____ Data supplied

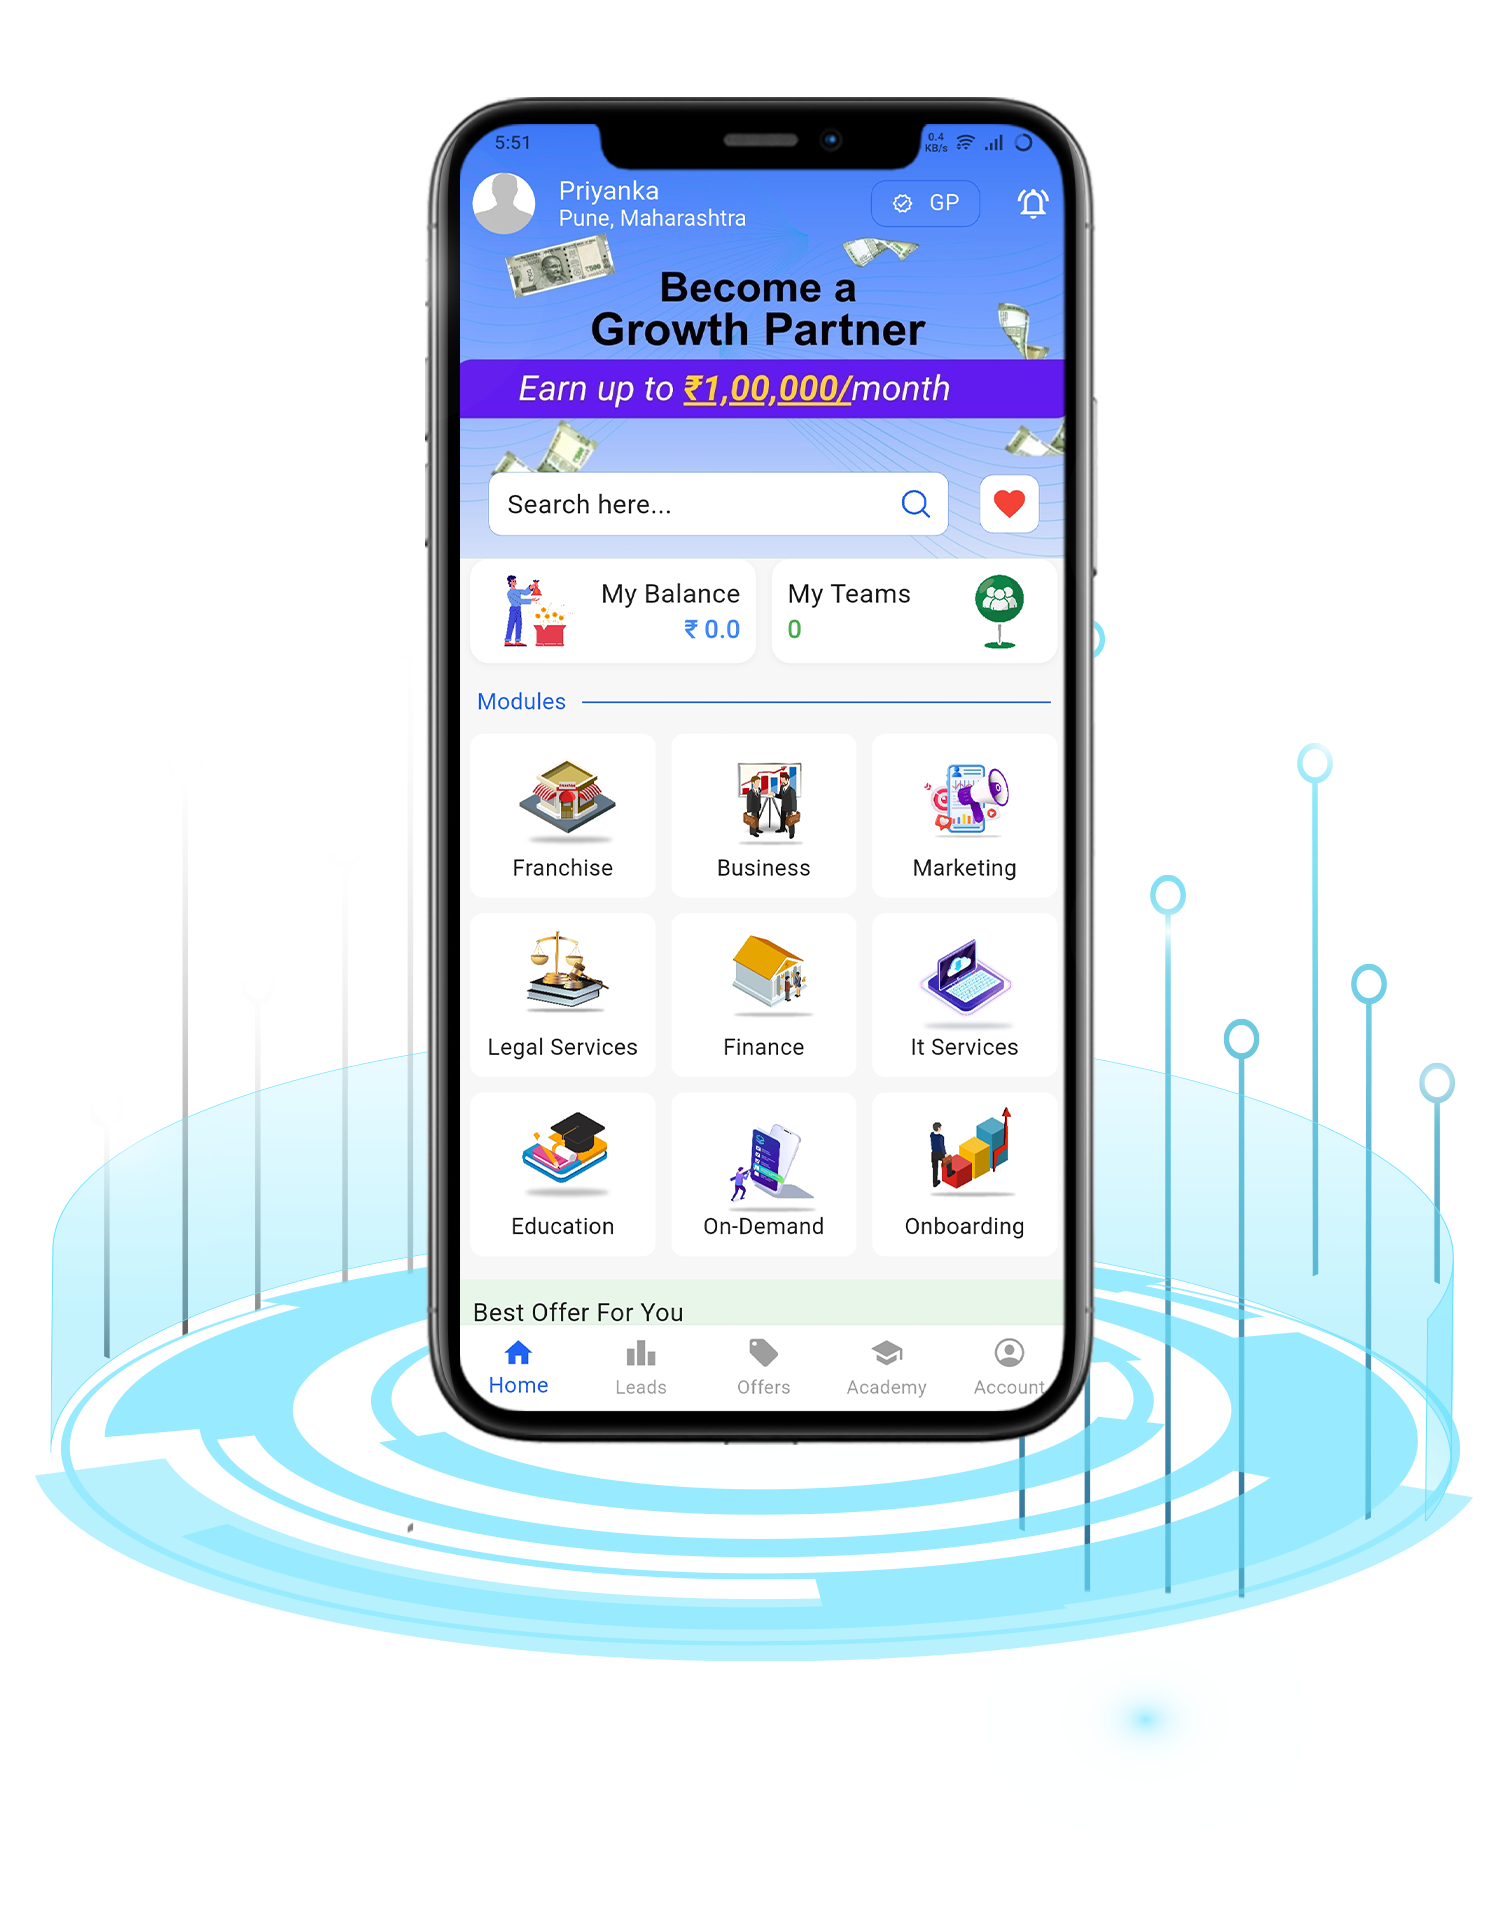
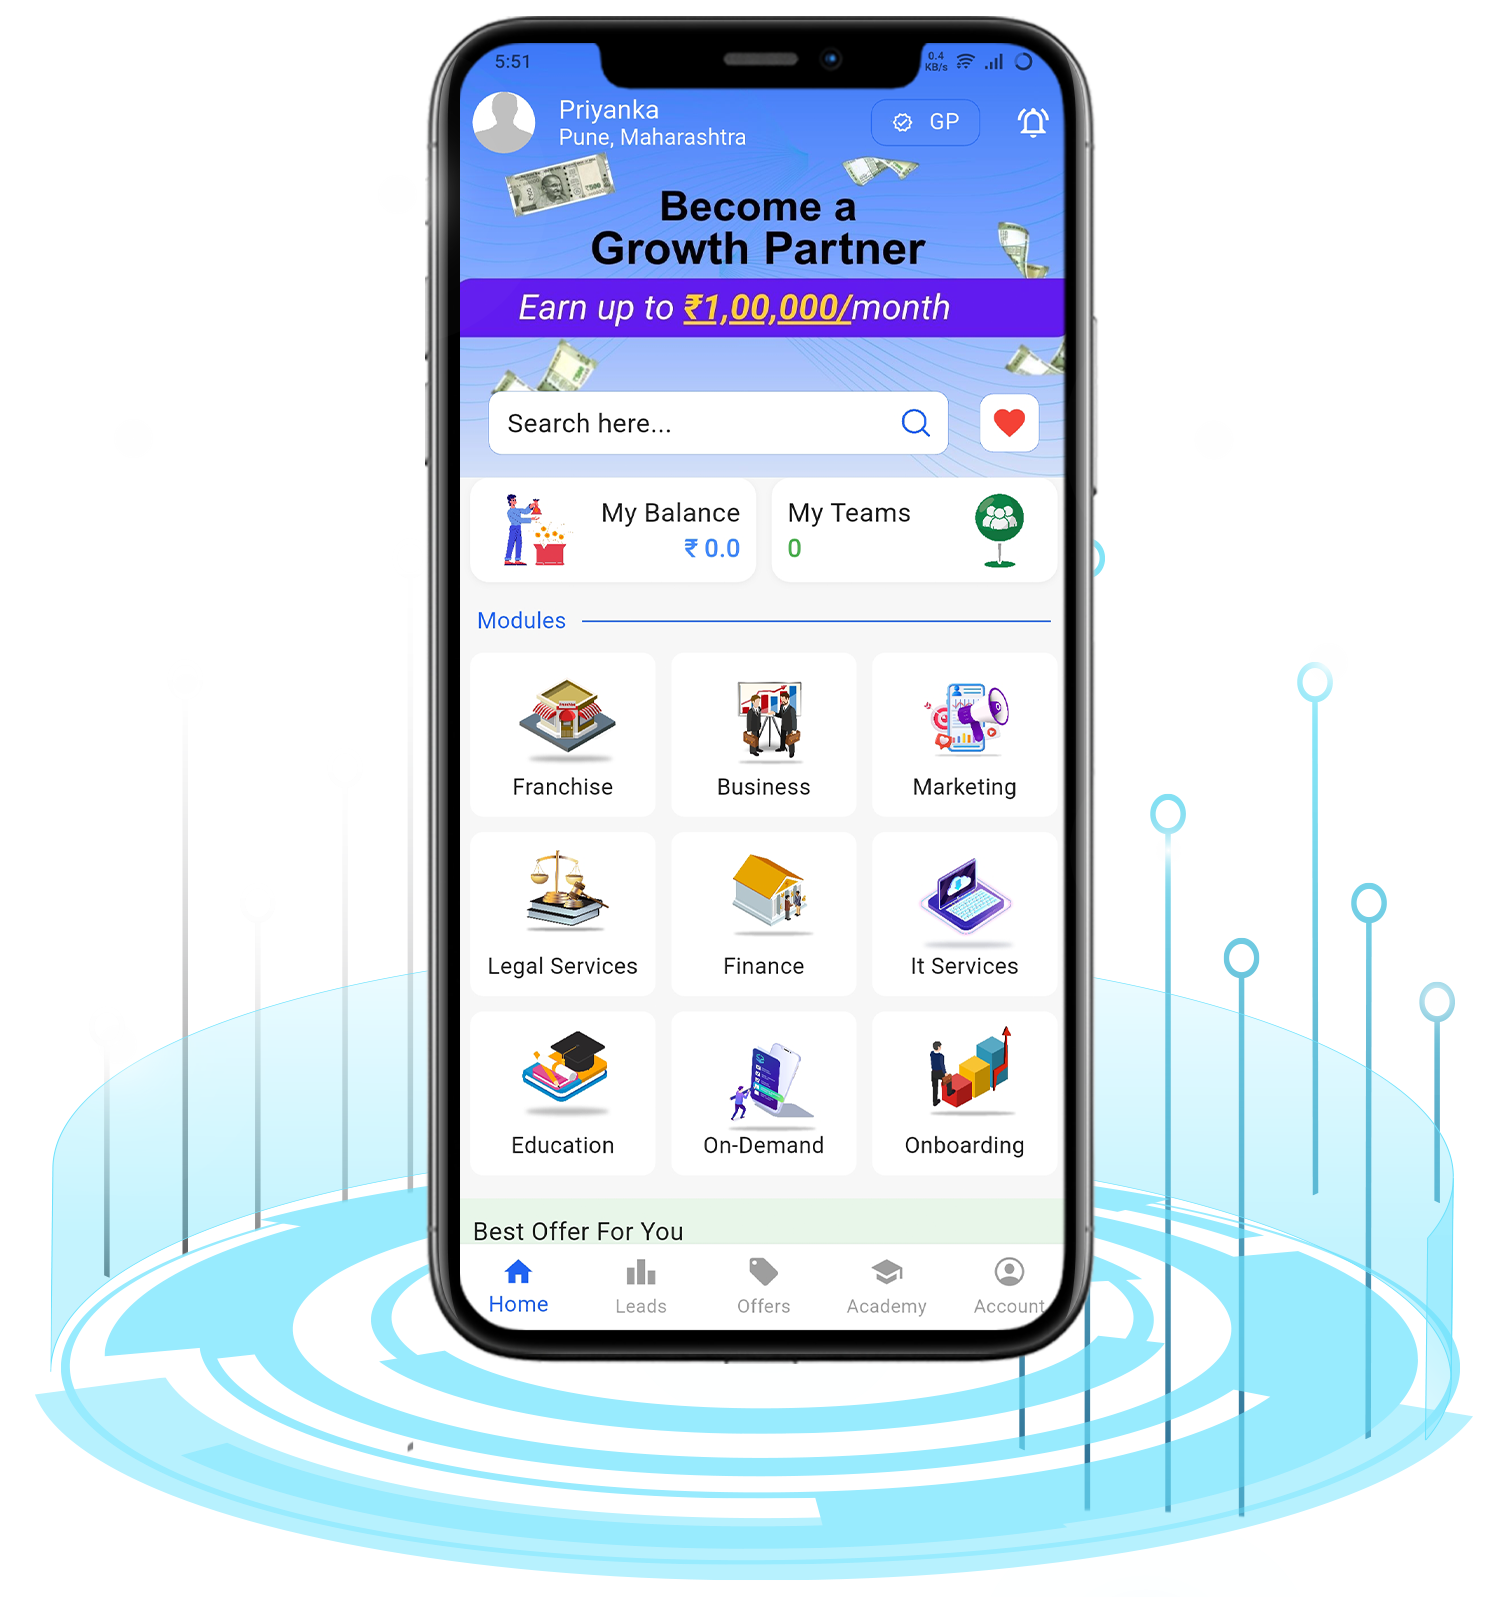
update

diff --git a/src/components/HeroSection.jsx b/src/components/HeroSection.jsx
@@ -243,7 +243,7 @@ const HeroSection = () => {
   }, [isAutoPlaying, nextSlide]);
 
   return (
-    <section className="relative w-full h-[600px] sm:h-[700px] md:h-[800px] lg:h-[1024px] flex items-center justify-center overflow-hidden text-center mt-15">
+    <section className="relative w-full h-[600px] sm:h-[700px] md:h-[800px] lg:h-[840px] flex items-center justify-center overflow-hidden text-center mt-0">
       {/* Background Image */}
       <img
         src="/Backround image.png"
@@ -255,8 +255,8 @@ const HeroSection = () => {
       <div className="absolute inset-0 bg-[radial-gradient(circle_at_top,_#1E3C72_0%,_#00000000_70%)] z-5"></div>
 
       {/* Centered Content */}
-      <div className="relative z-10 flex flex-col items-center justify-center px-5 sm:px-8 text-white max-w-[900px]">
-        <h1 className="font-bold text-2xl sm:text-3xl md:text-4xl lg:text-6xl leading-tight drop-shadow-lg lg:mt-10">
+      <div className="relative z-10 flex flex-col items-center justify-center px-5 sm:px-8 text-white ">
+        <h1 className="font-bold text-2xl sm:text-3xl md:text-4xl lg:text-5xl leading-tight drop-shadow-lg lg:mt-23  md:mt-30">
           {slides[currentSlide].title}
         </h1>
 
@@ -268,11 +268,11 @@ const HeroSection = () => {
           {slides[currentSlide].description}
         </p>
 
-        <div className="mt-4 sm:mt-8 md:mt-5">
+        <div className="mt-4 lg:mt-2  sm:mt-8 md:mt-2">
           <img
             src={slides[currentSlide].image}
             alt="Phone Mockup"
-            className="w-[250px] sm:w-[350px] md:w-[450px] lg:w-[550px] xl:w-[592px] h-auto object-contain rounded-xl drop-shadow-2xl transition-all duration-700 ease-in-out"
+            className="w-[250px] sm:w-[350px] md:w-[450px] lg:w-[500px] xl:w-[500px] h-auto object-contain rounded-xl drop-shadow-2xl transition-all duration-700 ease-in-out"
           />
         </div>
       </div>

________

■ **Work order**:
Each line above with the word "const" must be returned.

■ **Task result**:
@@ -243,7 +243,7 @@ const HeroSection = () => {
@@ -255,8 +255,8 @@ const HeroSection = () => {
@@ -268,11 +268,11 @@ const HeroSection = () => {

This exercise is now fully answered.